Jimmie Ward has quietly but steadily risen to be one of San Francisco’s top players on the back end of a stingy “D,” but Jaquiski Tartt and linebacker hybrid Marcell Harris, who combined to start 21 games in 2021, are both gone. Their successor, Talanoa Hufanga, a 2021 fifth-rounder, saw limited action as a rookie. The 49ers figure to rely even more on their defense to make another title push now that Trey Lance is taking over at QB, but they also already spent big at corner for Charvarius Ward.
Even though they traded for Matt Ryan, it’s pretty clear the Colts are built to win with their defense in 2022. And the one position that doesn’t have a bona fide stud is safety, after the D-line (DeForest Buckner), linebackers (Darius Leonard) and corners (Stephon Gilmore or Kenny Moore). Rodney McLeod is solid, if better suited as the No. 3, and he’s a rental anyway. Justin Blackmon, meanwhile, is promising but coming off a torn Achilles. As a bonus, Bates was born and raised in Indiana.
When can Bill Belichick ever be counted out when it comes to a big name on the block? Both Adrian Phillips and Kyle Dugger have done good things at the position for their solid defense, but mainstay Devin McCourty will be 35 this year, and top play-maker J.C. Jackson is gone after bolting for the Chargers in free agency. Bates would help offset the loss of a difference-maker and could conceivably play multiple roles for Belichick, who’s still riding an old-school defensive approach.
New GM Dave Ziegler has already proven he’s willing to go big or go home, so why not keep going? His safety room isn’t barren, with 2021 second-rounder Trevon Moehrig starting all 17 games as a rookie, but the hard-hitting Johnathan Abram may or may not be in their long-term plans after he had his fifth-year option declined.
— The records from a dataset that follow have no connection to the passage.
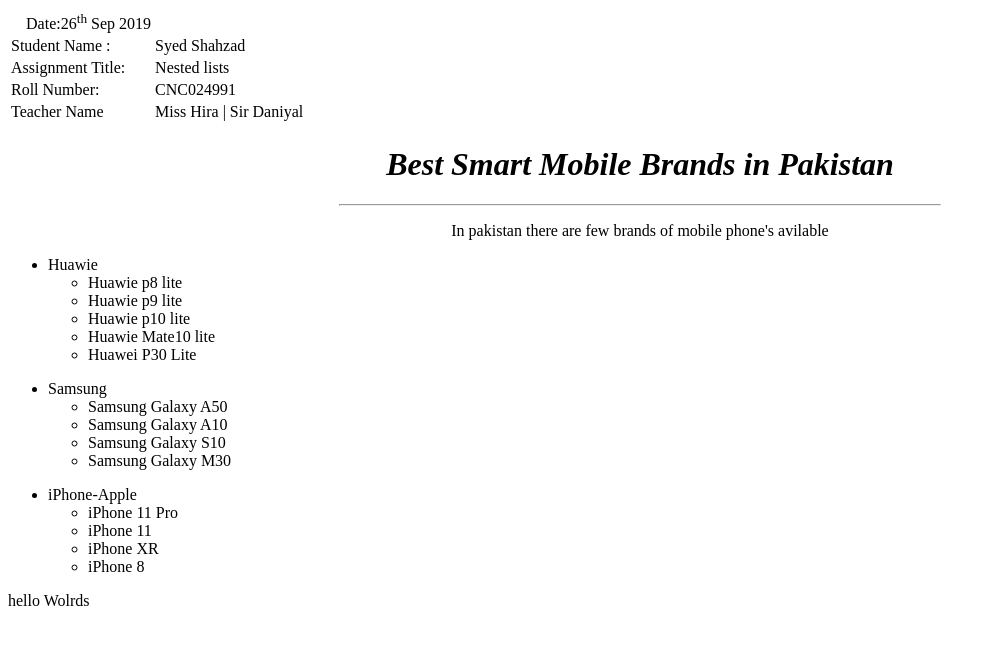
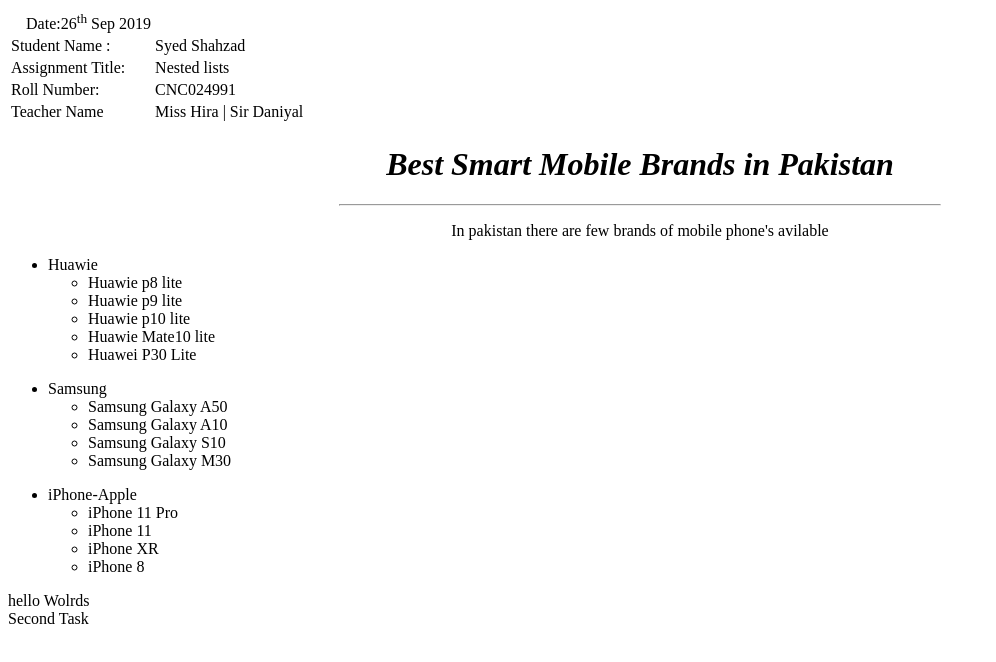
Before and after one commit to ShahzadSyed/CNC, a plain HTML site: page index.html in a window 1280 px wide. Shown: the whole page, without its empty margins (0-996 px from the left). Drawn offline with Linux system fonts and the light colour scheme.

Commit message:
div 2 added

```diff
--- a/index.html
+++ b/index.html
@@ -70,5 +70,6 @@
                 </ul>
         </div>
         <div>hello Wolrds</div>
+        <div id="a">Second Task</div>
     </body>
 </html>
```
In the high-flying AFC West, proven secondary pieces are invaluable, and they have plenty of cash ($21.6M in remaining 2022 cap space) to pay Bates up front.
Dallas already has two of the NFL‘s top defensive play-makers in Micah Parsons and Trevon Diggs. Imagine if they use some of the $22.5M in remaining 2022 cap space to make Bates part of the equation. Jayron Kearse was a force in his 2021 breakout, but he’s logged just one full season as a starter in the NFL. Malik Hooker is just fine, too, but he’s yet to play a full season and isn’t breaking the bank after re-signing. Jerry Jones loves a good splash, and this one would help reinforce their defense’s title aspirations both in the short and long term.
If there’s one team that’s made a big move at pretty much every position of need this offseason, it’s the Eagles, who addressed holes at receiver (A.J. Brown), defensive tackle (Jordan Davis), pass rusher (Haason Reddick), linebacker (Kyzir White) and cornerback (James Bradberry). The last one left is safety, where Jaquiski Tartt has come aboard as camp competition but Anthony Harris and Marcus Epps are serving as placeholder starters. Trade-happy GM Howie Roseman has admittedly struggled to identify long-term answers at safety via the draft, and he practices and preaches the importance of patient roster-building. So Bates, who played on a Bengals team that employed current Eagles assistant head coach Jemal Singleton, represents the ideal solution for a quiet NFC East contender.